BMW, Vattenfall to Collaborate on Second Life for Electric Car Batteries

BMW Group and Vattenfall will research secondary uses for batteries from the carmaker's Mini-E and ActiveE electric car programs.

Published: 08-Sep-2013

Here's the question BMW, Vattenfall, and other carmakers including General Motors, are asking themselves: Is there life beyond the electric car for their very expensive battery cells?

General Motors and ABB have already deployed their first grid storage battery bank using repurposed cells from its Volt electric hybrid program. Now the German luxury carmaker and Swedish energy company aim to explore similar applications starting with solar-powered electric car charging stations. Solar panels would store in used electric car batteries electricity generated by sunlight, which would enable faster charging of EVs.

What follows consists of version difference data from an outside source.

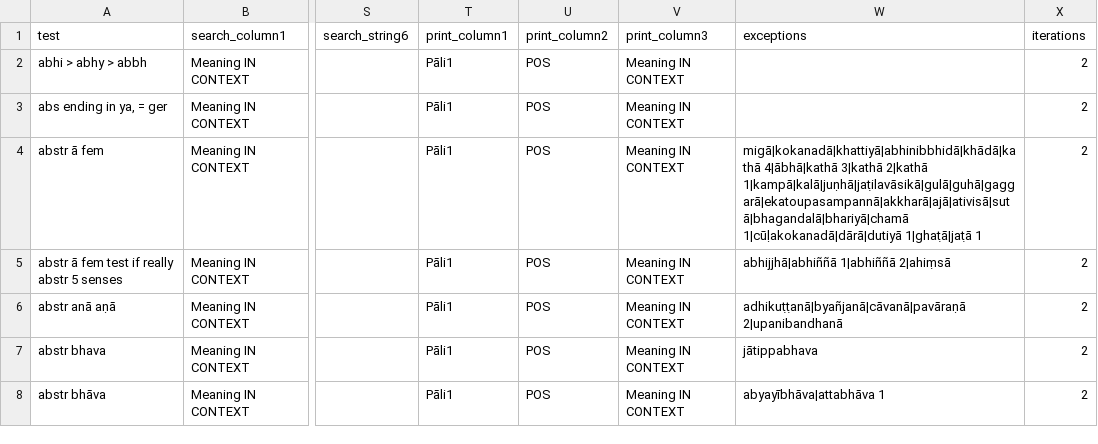
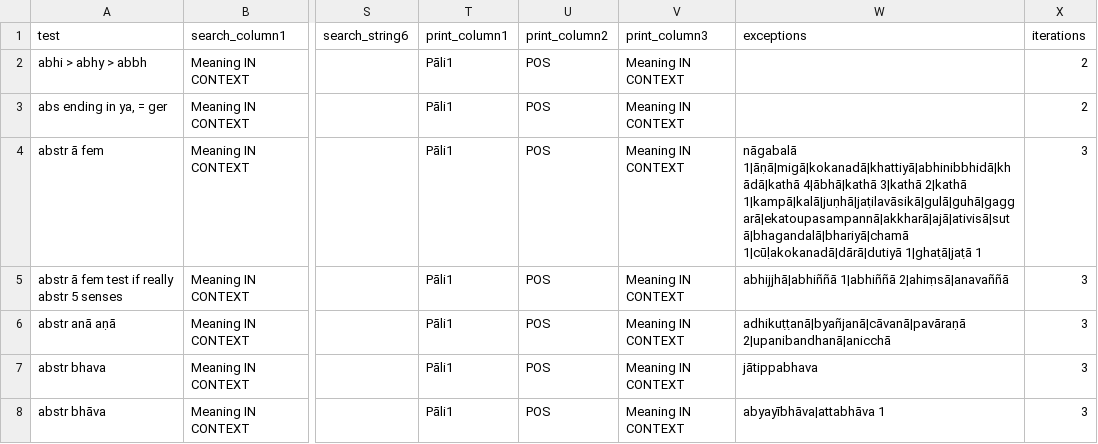
Before and after one commit to digitalpalidictionary/data-tests, a CSV file: tests.csv, drawn as a sheet; only a part is shown, gaps mark what is left out; the diff covers the shown part only; the diff names each change by its address in the sheet, - before the commit and + after, or states it on an @@ line.

```diff
--- a/tests.csv
+++ b/tests.csv
-W4 (exceptions): migā|kokanadā|khattiyā|abhinibbhidā|khādā|kathā 4|ābhā|kathā 3|kathā…
+W4 (exceptions): nāgabalā 1|āṇā|migā|kokanadā|khattiyā|abhinibbhidā|khādā|kathā 4|ābhā|kathā 3|kathā…
-X4:X8 (iterations): 2
+X4:X8 (iterations): 3
-W5 (exceptions): abhijjhā|abhiññā 1|abhiññā 2|ahiṃsā
+W5 (exceptions): abhijjhā|abhiññā 1|abhiññā 2|ahiṃsā|anavaññā
-W6 (exceptions): adhikuṭṭanā|byañjanā|cāvanā|pavāraṇā 2|upanibandhanā
+W6 (exceptions): adhikuṭṭanā|byañjanā|cāvanā|pavāraṇā 2|upanibandhanā|anicchā
```
Also changed, not shown: 13 edited cells elsewhere in this file, 1 other file.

The premise behind these research projects is that even though aged batteries might no longer be suitable for powering an electric car, they still have as much as 70 percent of the storage capacity available, which can be used for stationary applications like powering the Efficiency House Plus in Berlin, Germany, which uses lithium cells from the Mini-E fleet, BMW's first electric car demonstration program. It has also operated other pilot programs in California and in Shanghai, China.

"Based on the ongoing international battery projects, the BMW Group is developing an overall strategy for the long-term stationary applications," explains Ulrich Kranz, Senior Vice President BMW i. " Instead of being directly recycled, the batteries have the potential for long-term sustainable re-use. This enables the BMW i to also contribute to a nationwide use of renewable energy."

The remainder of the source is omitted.